Video campaign to thank foreign workers goes viral

A drone delivering cans of Coca-Cola to construction workers at a high-rise work site. The cans carried handwritten notes from Singaporeans thanking the foreign workers for their labour.
A drone delivering cans of Coca-Cola to construction workers at a high-rise work site. The cans carried handwritten notes from Singaporeans thanking the foreign workers for their labour.PHOTO: SINGAPORE KINDNESS MOVEMENT AND COCA-COLA SINGAPORE

A video campaign by an international soft drink giant and a local social civic group to thank foreign workers in Singapore has gone viral online.

Last week, the Singapore Kindness Movement (SKM) and Coca-Cola Singapore posted a YouTube video of flying drones delivering cans of Coca-Cola to construction workers at a high-rise worksite.

The soft drink cans also carried handwritten notes from Singaporeans thanking the construction workers for their labour.

In about a week, the video has captured more than 258,000 views, with about 2,600 YouTube viewers "liking" it.

"Absolutely brilliant," wrote Singapore-based photographer Kenji Kwok on the video's remarks wall.

The response does not surprise SKM general secretary William Wan.

"I have always believed that Singaporeans are kind deep down, and what the video did was to trigger it," he said.

The campaign came about six months after the Little India riot in December which put foreign workers under the spotlight.

There are about 320,000 foreign workers working in construction in Singapore.

Dr Wan said that the idea of using drones to deliver drinks came from the soft drinks giant.

"We mobilised our volunteers to write the messages and pack the Coca-Cola cans."

He said the campaign did not cost the kindness advocacy group any money, adding that Coca-Cola Singapore footed the entire bill.

Mr Leonardo O'Grady, who runs Coca-Cola's Asean marketing communications office, told The Straits Times that the project "connects" Singaporeans to construction workers who toil away in places "not easily accessible to the average Singaporeans".

"The idea is to inspire others to do something now and create a ripple effect," he added.

Dr Wan agrees. "We did not start off wanting to run a one-off publicity campaign.

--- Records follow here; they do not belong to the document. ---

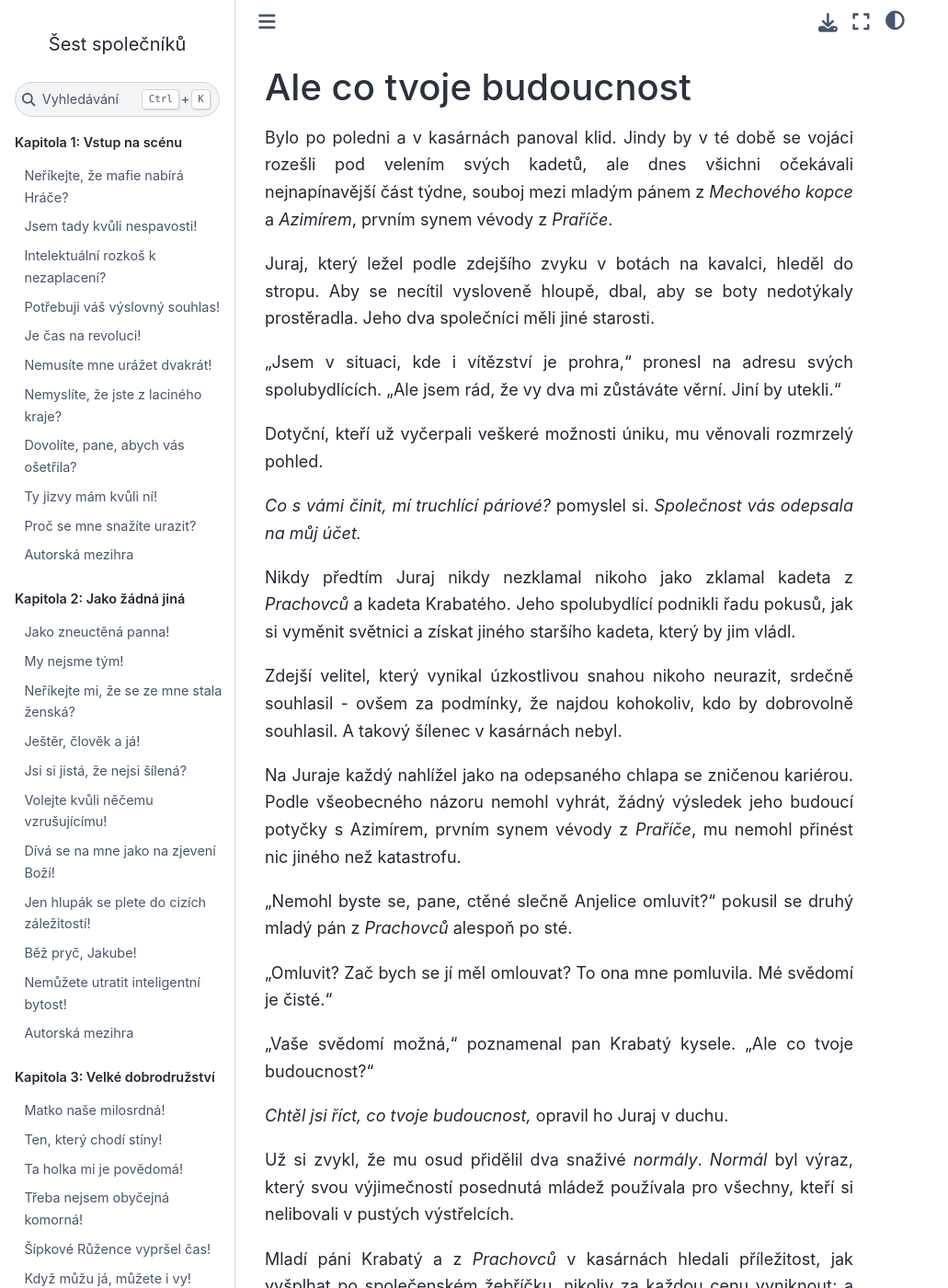
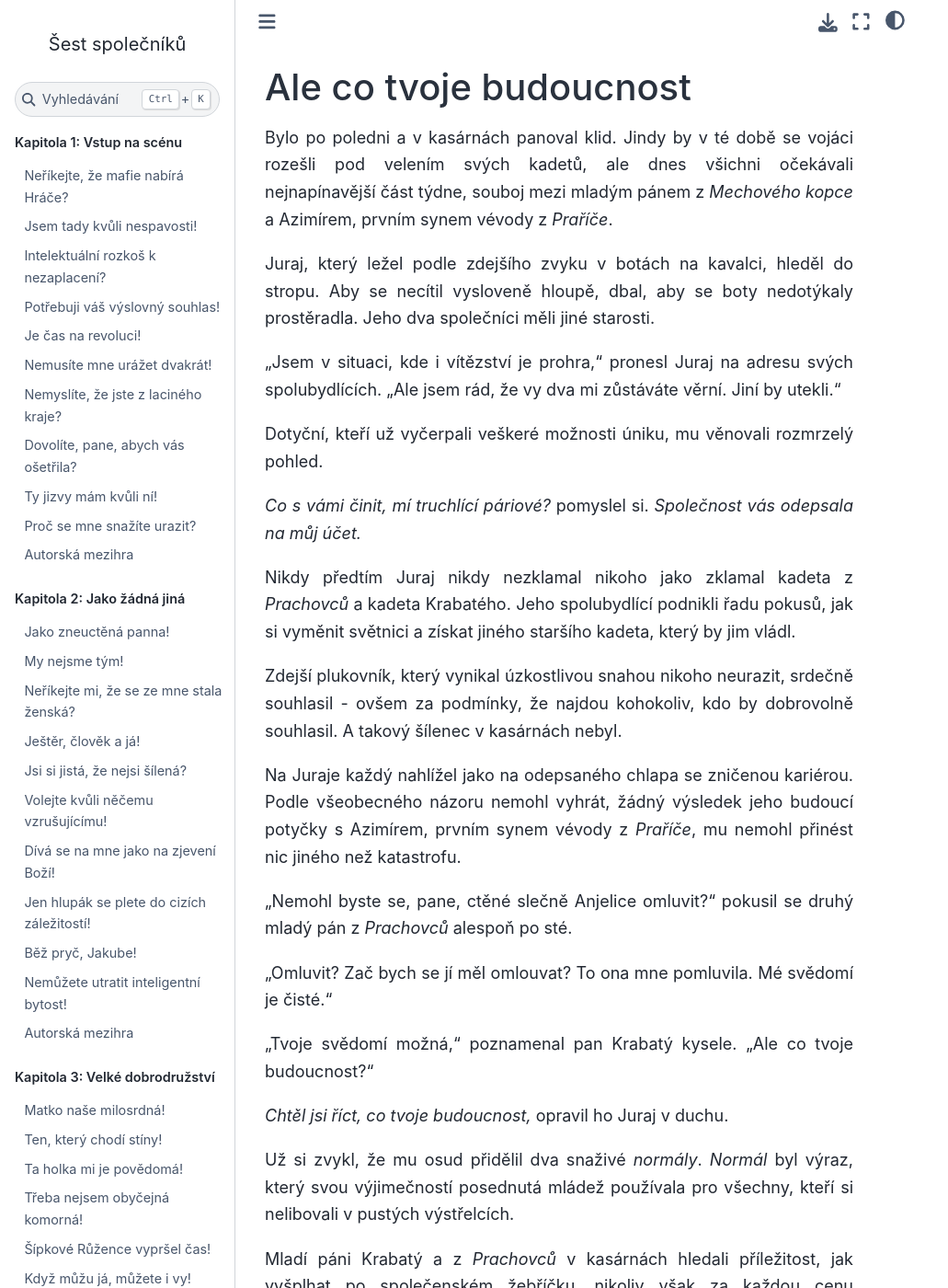
Before and after one commit to hanpari/sest-spolecniku, a Sphinx documentation site: the page built from source/sest_spolecniku/015-uklady-a-souboje/09.md, in a window 1280 px wide and 1400 px high. Shown: the whole window at 92% size, without its empty margins (0-1031 px from the left). Built offline with Sphinx 7.4.7 and the Sphinx Book theme 1.1.4, drawn with Linux system fonts in a browser that asks for light colours; some of the changed text lies outside the part shown.

Commit message:
Update 09.md

```diff
--- a/source/sest_spolecniku/015-uklady-a-souboje/09.md
+++ b/source/sest_spolecniku/015-uklady-a-souboje/09.md
@@ -1,10 +1,10 @@
 # Ale co tvoje budoucnost
 
-Bylo po poledni a v kasárnách panoval klid. Jindy by v té době se vojáci rozešli pod velením svých kadetů, ale dnes všichni očekávali nejnapínavější část týdne, souboj mezi mladým pánem z *Mechového kopce* a *Azimírem*, prvním synem vévody z *Praříče*.
+Bylo po poledni a v kasárnách panoval klid. Jindy by v té době se vojáci rozešli pod velením svých kadetů, ale dnes všichni očekávali nejnapínavější část týdne, souboj mezi mladým pánem z *Mechového kopce* a Azimírem, prvním synem vévody z *Praříče*.
 
 Juraj, který ležel podle zdejšího zvyku v botách na kavalci, hleděl do stropu. Aby se necítil vysloveně hloupě, dbal, aby se boty nedotýkaly prostěradla. Jeho dva společníci měli jiné starosti.
 
-"Jsem v situaci, kde i vítězství je prohra," pronesl na adresu svých spolubydlících. "Ale jsem rád, že vy dva mi zůstáváte věrní. Jiní by utekli."
+"Jsem v situaci, kde i vítězství je prohra," pronesl Juraj na adresu svých spolubydlících. "Ale jsem rád, že vy dva mi zůstáváte věrní. Jiní by utekli."
 
 Dotyční, kteří už vyčerpali veškeré možnosti úniku, mu věnovali rozmrzelý pohled.
 
@@ -12,7 +12,7 @@
 
 Nikdy předtím Juraj nikdy nezklamal nikoho jako zklamal kadeta z *Prachovců* a kadeta Krabatého. Jeho spolubydlící podnikli řadu pokusů, jak si vyměnit světnici a získat jiného staršího kadeta, který by jim vládl.
 
-Zdejší velitel, který vynikal úzkostlivou snahou nikoho neurazit, srdečně souhlasil - ovšem za podmínky, že najdou kohokoliv, kdo by dobrovolně souhlasil. A takový šílenec v kasárnách nebyl.
+Zdejší plukovník, který vynikal úzkostlivou snahou nikoho neurazit, srdečně souhlasil - ovšem za podmínky, že najdou kohokoliv, kdo by dobrovolně souhlasil. A takový šílenec v kasárnách nebyl.
 
 Na Juraje každý nahlížel jako na odepsaného chlapa se zničenou kariérou. Podle všeobecného názoru nemohl vyhrát, žádný výsledek jeho budoucí potyčky s Azimírem, prvním synem vévody z *Praříče*, mu nemohl přinést nic jiného než katastrofu.
 
@@ -20,13 +20,13 @@
 
 "Omluvit? Zač bych se jí měl omlouvat? To ona mne pomluvila. Mé svědomí je čisté."
 
-"Vaše svědomí možná," poznamenal pan Krabatý kysele. "Ale co tvoje budoucnost?"
+"Tvoje svědomí možná," poznamenal pan Krabatý kysele. "Ale co tvoje budoucnost?"
 
 *Chtěl jsi říct, co tvoje budoucnost,* opravil ho Juraj v duchu.
 
 Už si zvykl, že mu osud přidělil dva snaživé *normály*. *Normál* byl výraz, který svou výjimečností posednutá mládež používala pro všechny, kteří si nelibovali v pustých výstřelcích.
 
-Mladí páni Krabatý a z *Prachovců* v kasárnách hledali příležitost, jak vyšplhat po společenském žebříčku, nikoliv za každou cenu vyniknout; a byli ve své snaze urputně nudní.
+Mladí páni Krabatý a z *Prachovců* v kasárnách hledali příležitost, jak vyšplhat po společenském žebříčku, nikoliv však za každou cenu vyniknout; a byli ve své snaze urputně nudní.
 
 *Tak nudní, že začínám souhlasit se sestrou,* pomyslel si Juraj líně. *Vždycky jsem věřil, že soužití s ní je mým trestem. Ovšem ti dva...*
 
```
Also changed, not shown: other parts of source/sest_spolecniku/015-uklady-a-souboje/09.md (+10 -6 lines).
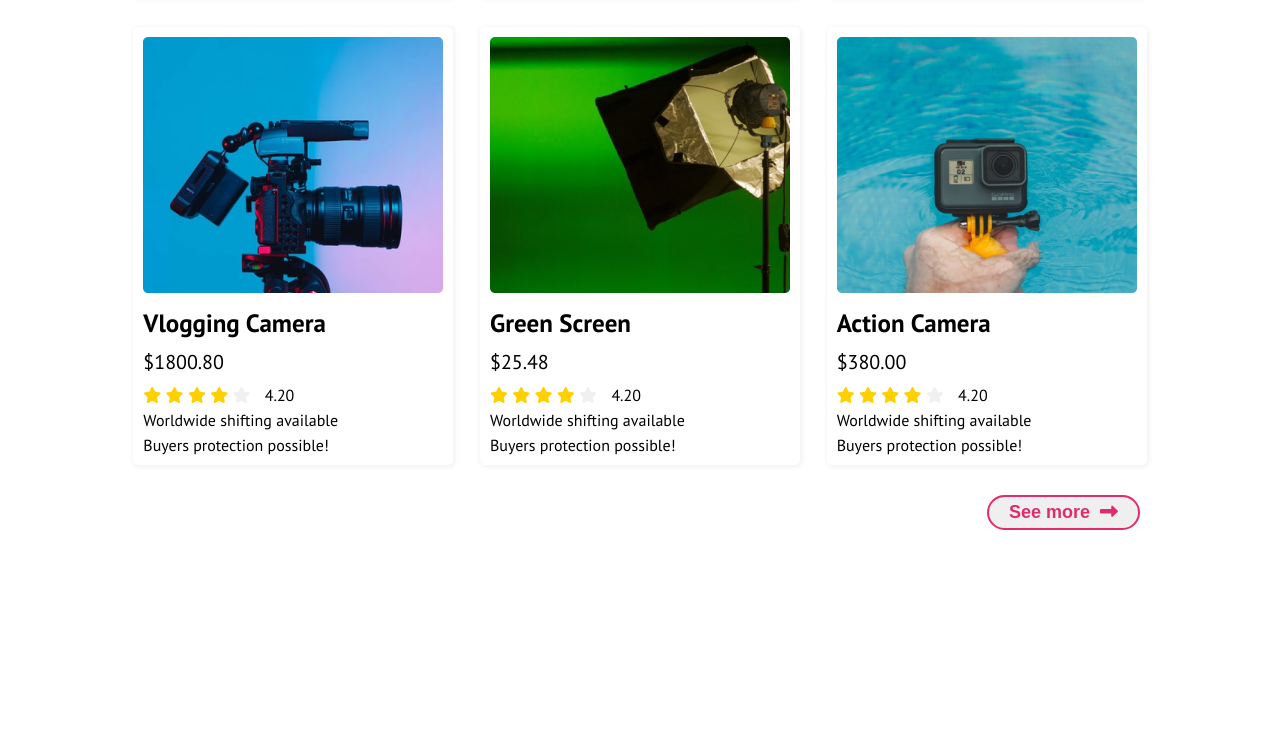
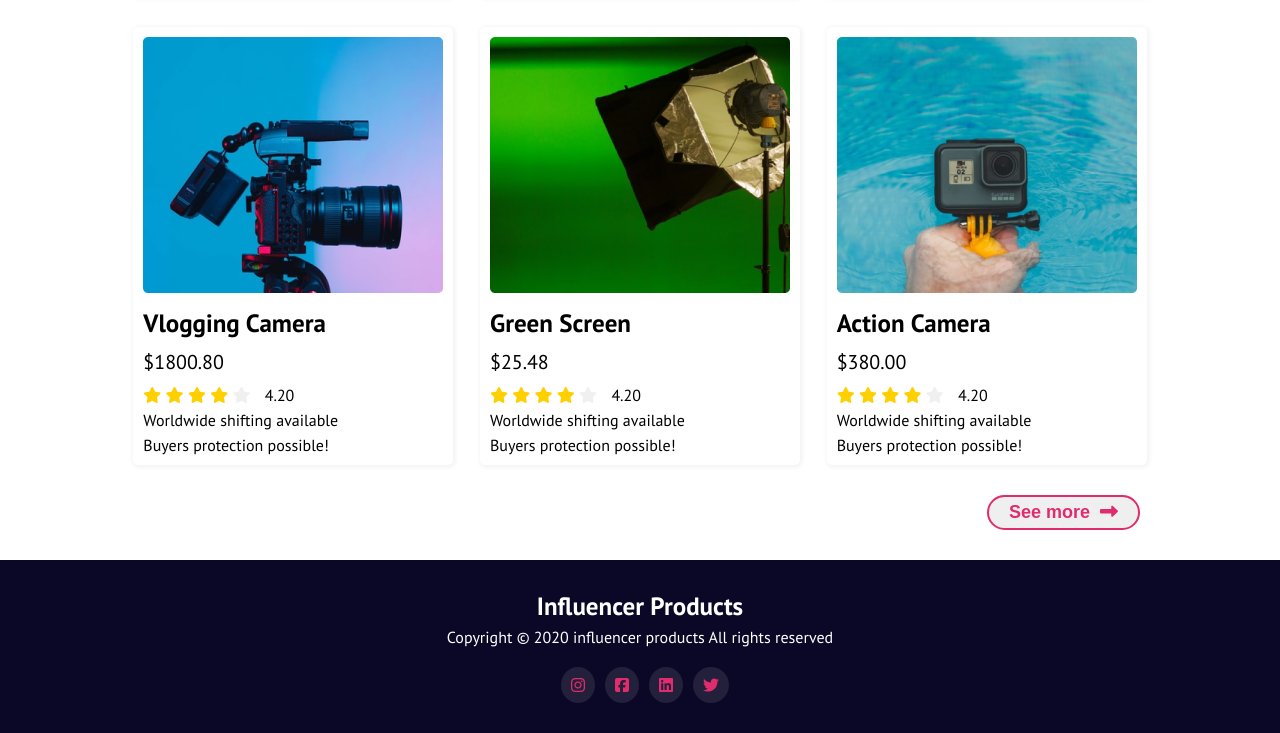
Before and after one commit to Ni-Han-402/Influencer-Responsive, a plain HTML site: page index.html in a window 1280 px wide. Shown: the part 1788-2521 px from the top of the page. Before the commit the page ends 2318 px from the top, so only its background shows below. Drawn offline with Linux system fonts and the light colour scheme.

Commit message:
Footer Added

```diff
--- a/css/style.css
+++ b/css/style.css
@@ -140,14 +140,18 @@ body{
     font-weight: 400;
     margin: 5px 0;
 }
+.see-more{
+    text-align: right;
+    margin-right: 20px;
+}
 .see-more-btn{
     border: none;
-    float: right;
+    align-items: center;
     margin-top: 30px;
-    margin-right: 20px;
     border: 2px solid #E02C6D;
     border-radius: 20px;
     padding: 5px 20px;
+    display: inline-block;
 }
 .see-more-btn:hover{
     background-color: #E02C6D;
@@ -165,3 +169,50 @@ body{
 .see-more-btn span{
     margin-left: 10px;
 }
+
+
+/* Footer  */
+.footer{
+    background-color: #0A0826;
+    margin-top: 30px;
+}
+.footer-content{
+
+    text-align: center;
+
+}
+.footer-content h2{
+    color: #ffffff;
+    font-size: 25px;
+    font-weight: 700;
+    padding-top: 30px;
+
+}
+.footer-content p{
+    font-size: 16px;
+    font-weight: 400;
+    color: #ffffff;
+    padding-top: 5px;
+}
+.social-icon{
+    text-align: center;
+}
+.icons .social-icon{
+    display: flex;
+    justify-content: center;
+    margin-top: 20px;
+    padding-bottom: 30px;
+}
+.social-icon .fab{
+    color: #E02C6D;
+    background-color: #22203B;
+    padding: 10px;
+    border-radius: 50%;
+    margin-left: 10px;
+}
+.social-icon li{
+    list-style: none;
+}
+.social-icon li a{
+    text-align: center;
+}
--- a/index.html
+++ b/index.html
@@ -256,6 +256,23 @@
 
     </main>
 
+    <footer class="footer">
+        <div class="footer-content">
+            <h2>Influencer Products</h2>
+            <p>Copyright &copy; 2020 influencer products
+                All rights reserved</p>
+            <div class="icons">
+                <ul class="social-icon">
+                    <li><a href=""><i class="fab fa-instagram"></i></a></li>
+                    <li><a href=""><i class="fab fa-facebook-square"></i></a></li>
+                    <li><a href=""><i class="fab fa-linkedin"></i></a></li>
+                    <li><a href=""><i class="fab fa-twitter"></i></a></li>
+                </ul>
+            </div>
+
+        </div>
+    </footer>
+
 
 </body>
 </html>
```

What we hope to do is to encourage Singaporeans to make showing appreciation to foreign workers part of our daily lives," he said.

Mr Yeo Guat Kwang, chairman of foreign worker advocacy group Migrant Workers Centre, backed the campaign.

"These are unsung heroes and every gesture of appreciation to them counts," he said, adding: "And that it took place around the Labour Day celebrations in May made it even more special."

tohyc@sph.com.sg